◆ TASK TO COMPLETE: Please count how many lines in the entries below contain "Month" and reply with the figure alone.

◆ INFORMATION GIVEN:

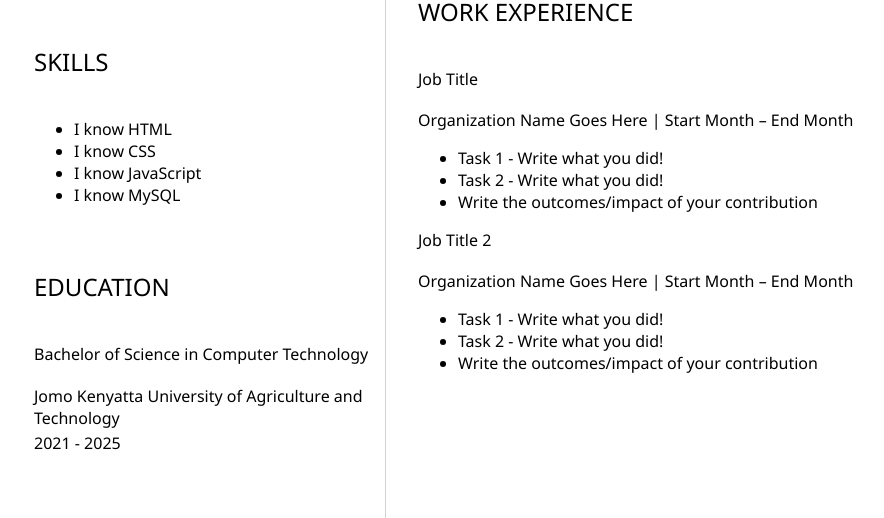
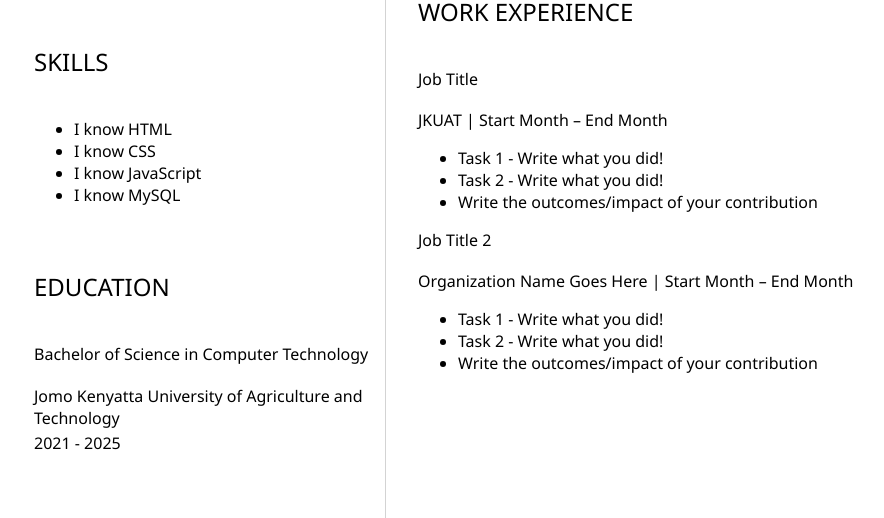
Before and after one commit to jeffgicharu/jeff-resume, a plain HTML site: page index.html in a window 1280 px wide. Shown: the part 428-946 px from the top of the page, without its empty margins (158-1042 px from the left). Drawn offline with Linux system fonts and the light colour scheme.

Commit message:
I have changed name

```diff
--- a/index.html
+++ b/index.html
@@ -64,7 +64,7 @@
 					<!-- your work experience -->
                     <h3>Job Title</h3>
                     <p>
-                        Organization Name Goes Here | Start Month – End Month
+                        JKUAT | Start Month – End Month
                     </p>
                     <ul>
                             <li>Task 1 - Write what you did!</li>
```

◆ FINISHED TASK: 2